A new £2.25m scholarship programme means students from the continent can begin courses in the 2021/22 academic year.
The Saltire Scholarship scheme has been designed to help ease the negative impact of Brexit on student numbers.
Minister for Higher and Further Education, Jamie Hepburn, said the scheme aimed to “repair” links with Europe.
The Scottish Funding Council is allocating the money. One scholarship place is valued at £8,000 for universities and £4,000 for colleges, the body confirmed.
Students should contact their university for information on the application process.
EU student numbers nosedived after Brexit
New data from UCAS shows a 41% decrease in the number of EU students applying to study at Scottish universities this academic year.
Scholarships are available at universities for Masters level post-graduate study. Colleges will consider applications for Higher National (HN) level, Higher National Certificate (HNC) or Higher National Diploma (HND).
The University of Aberdeen confirmed they had received 12 scholarships through the scheme.
A university spokesman welcomed news of the funding.
“This helps us support EU students who had previously been eligible for Home (Scottish/EU) fee status, but are now classified as international students,” he said.
“The university already offers the Aberdeen Global Postgraduate Scholarship, which is a £5,000 tuition fee discount available to eligible self-funded postgraduate EU students.
“We also offer a similar £8,000 scholarship to undergraduate students.”
He said this underlined “the value we place on the many cultural and intellectual contributions they make to our community.”
The University of the Highlands and Islands (UHI) was allocated funding for one higher education student place under the Saltire Scholarship scheme.
It also received a smaller amount towards a further education student studying in the region.
Robert Gordon University (RGU) is still to confirm how many scholarships for EU students they will be able to offer.
‘Vital contribution to our society’

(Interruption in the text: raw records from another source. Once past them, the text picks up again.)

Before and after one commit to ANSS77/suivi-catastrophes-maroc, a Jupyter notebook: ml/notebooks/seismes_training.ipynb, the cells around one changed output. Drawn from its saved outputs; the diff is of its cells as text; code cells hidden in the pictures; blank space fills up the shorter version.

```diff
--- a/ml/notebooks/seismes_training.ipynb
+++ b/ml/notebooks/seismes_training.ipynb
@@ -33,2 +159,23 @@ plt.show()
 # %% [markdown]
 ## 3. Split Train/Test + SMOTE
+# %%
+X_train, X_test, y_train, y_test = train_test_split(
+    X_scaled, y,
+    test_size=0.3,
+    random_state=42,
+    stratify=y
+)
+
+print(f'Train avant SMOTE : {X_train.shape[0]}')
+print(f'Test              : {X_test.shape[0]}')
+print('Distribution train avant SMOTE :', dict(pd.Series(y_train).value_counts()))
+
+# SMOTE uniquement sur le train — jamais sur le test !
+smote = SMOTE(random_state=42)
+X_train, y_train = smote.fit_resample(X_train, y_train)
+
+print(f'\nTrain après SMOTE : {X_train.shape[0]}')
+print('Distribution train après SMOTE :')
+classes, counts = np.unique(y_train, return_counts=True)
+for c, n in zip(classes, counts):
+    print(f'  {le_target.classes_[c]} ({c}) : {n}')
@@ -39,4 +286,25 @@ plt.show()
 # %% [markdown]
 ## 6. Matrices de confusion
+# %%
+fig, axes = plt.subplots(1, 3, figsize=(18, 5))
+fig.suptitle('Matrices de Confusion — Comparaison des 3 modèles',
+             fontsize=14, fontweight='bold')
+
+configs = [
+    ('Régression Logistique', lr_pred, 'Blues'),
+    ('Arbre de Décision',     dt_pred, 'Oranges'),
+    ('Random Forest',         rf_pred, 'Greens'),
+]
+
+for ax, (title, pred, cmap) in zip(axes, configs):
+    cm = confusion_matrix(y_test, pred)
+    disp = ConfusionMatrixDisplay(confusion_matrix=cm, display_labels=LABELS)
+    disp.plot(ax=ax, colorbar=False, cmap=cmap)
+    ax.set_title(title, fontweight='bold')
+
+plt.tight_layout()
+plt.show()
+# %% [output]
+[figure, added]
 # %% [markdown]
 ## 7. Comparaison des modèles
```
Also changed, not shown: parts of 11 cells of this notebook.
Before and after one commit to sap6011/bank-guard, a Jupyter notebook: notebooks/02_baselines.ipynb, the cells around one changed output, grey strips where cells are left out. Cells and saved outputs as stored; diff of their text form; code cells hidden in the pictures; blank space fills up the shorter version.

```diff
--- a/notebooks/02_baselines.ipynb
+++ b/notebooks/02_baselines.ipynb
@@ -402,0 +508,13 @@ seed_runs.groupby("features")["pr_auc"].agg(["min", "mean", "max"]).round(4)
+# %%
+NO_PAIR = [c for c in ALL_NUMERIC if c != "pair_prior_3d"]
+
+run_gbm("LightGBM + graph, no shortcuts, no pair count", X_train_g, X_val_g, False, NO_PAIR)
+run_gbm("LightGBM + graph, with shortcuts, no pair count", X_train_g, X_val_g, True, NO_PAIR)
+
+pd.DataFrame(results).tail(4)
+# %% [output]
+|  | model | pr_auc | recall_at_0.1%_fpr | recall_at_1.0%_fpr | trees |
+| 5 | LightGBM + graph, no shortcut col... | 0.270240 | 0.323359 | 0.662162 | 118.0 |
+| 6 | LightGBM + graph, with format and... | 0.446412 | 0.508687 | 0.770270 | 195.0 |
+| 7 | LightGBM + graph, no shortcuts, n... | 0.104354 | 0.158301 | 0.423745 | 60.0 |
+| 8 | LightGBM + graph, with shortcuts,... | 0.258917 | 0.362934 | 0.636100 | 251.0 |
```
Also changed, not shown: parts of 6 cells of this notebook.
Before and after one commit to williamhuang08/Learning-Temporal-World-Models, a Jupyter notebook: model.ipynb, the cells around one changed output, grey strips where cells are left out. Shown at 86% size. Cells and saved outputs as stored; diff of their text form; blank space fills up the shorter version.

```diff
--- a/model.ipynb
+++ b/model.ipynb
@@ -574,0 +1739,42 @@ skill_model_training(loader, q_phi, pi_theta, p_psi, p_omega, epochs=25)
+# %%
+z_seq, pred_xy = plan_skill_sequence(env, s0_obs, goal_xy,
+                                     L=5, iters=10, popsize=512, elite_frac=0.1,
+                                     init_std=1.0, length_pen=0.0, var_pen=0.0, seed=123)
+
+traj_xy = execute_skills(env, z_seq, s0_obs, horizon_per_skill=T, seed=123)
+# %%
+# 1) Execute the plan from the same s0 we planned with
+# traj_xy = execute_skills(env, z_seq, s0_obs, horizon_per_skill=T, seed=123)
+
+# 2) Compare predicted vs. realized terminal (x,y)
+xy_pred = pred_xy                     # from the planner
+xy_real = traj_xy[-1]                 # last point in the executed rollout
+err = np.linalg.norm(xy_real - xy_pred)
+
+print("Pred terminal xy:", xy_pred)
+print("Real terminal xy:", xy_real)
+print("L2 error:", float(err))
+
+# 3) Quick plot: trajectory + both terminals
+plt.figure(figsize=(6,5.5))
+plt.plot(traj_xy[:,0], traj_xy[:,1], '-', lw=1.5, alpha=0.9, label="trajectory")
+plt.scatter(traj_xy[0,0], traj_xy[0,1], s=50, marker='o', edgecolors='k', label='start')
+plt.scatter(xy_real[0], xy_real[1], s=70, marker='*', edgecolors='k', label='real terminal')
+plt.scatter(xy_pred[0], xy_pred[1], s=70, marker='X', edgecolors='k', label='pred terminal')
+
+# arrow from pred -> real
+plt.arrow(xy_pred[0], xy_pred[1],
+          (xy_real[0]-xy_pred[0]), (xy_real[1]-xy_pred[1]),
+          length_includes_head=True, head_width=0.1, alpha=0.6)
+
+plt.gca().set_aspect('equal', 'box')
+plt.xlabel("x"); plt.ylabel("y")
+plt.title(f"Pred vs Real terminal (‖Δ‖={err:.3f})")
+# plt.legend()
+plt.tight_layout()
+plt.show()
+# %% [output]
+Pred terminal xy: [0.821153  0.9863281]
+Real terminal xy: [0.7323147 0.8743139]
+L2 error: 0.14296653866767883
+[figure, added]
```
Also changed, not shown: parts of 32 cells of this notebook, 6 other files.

Mr Hepburn has consistently highlighted the decline in EU student numbers at Scottish universities, even before Brexit became reality.
He had campaigned against a ‘hard’ Brexit, citing the effect it would have on higher education institutions north of the border.
Unsurprisingly, the minister welcomed the new Saltire Scholarship.
“EU students make an absolutely vital contribution to our economy, educational environment and society as a whole,” he said.
“Our new scholarship programme will help strengthen and repair our links with the EU.
“It also sends a clear message that Scotland is open for business to European students.
“In the last year we have sadly seen a dramatic reduction in applications from EU students looking to study here.
“We are determined to do all we can to reverse the damage caused by Brexit and promote Scotland’s education offer globally.”
Out with Erasmus, in with Turing Scheme
The UK left the EU’s Erasmus student exchange programme after Brexit took effect earlier this year.
This made it more difficult both for European students to study in Scotland, and for Scots to study in Europe.
More than 2,000 Scottish students used the Erasmus scheme every year, according to Scottish Government figures.
The UK Government is replacing Erasmus with the Turing Scheme, which will provide funding for UK students to study abroad.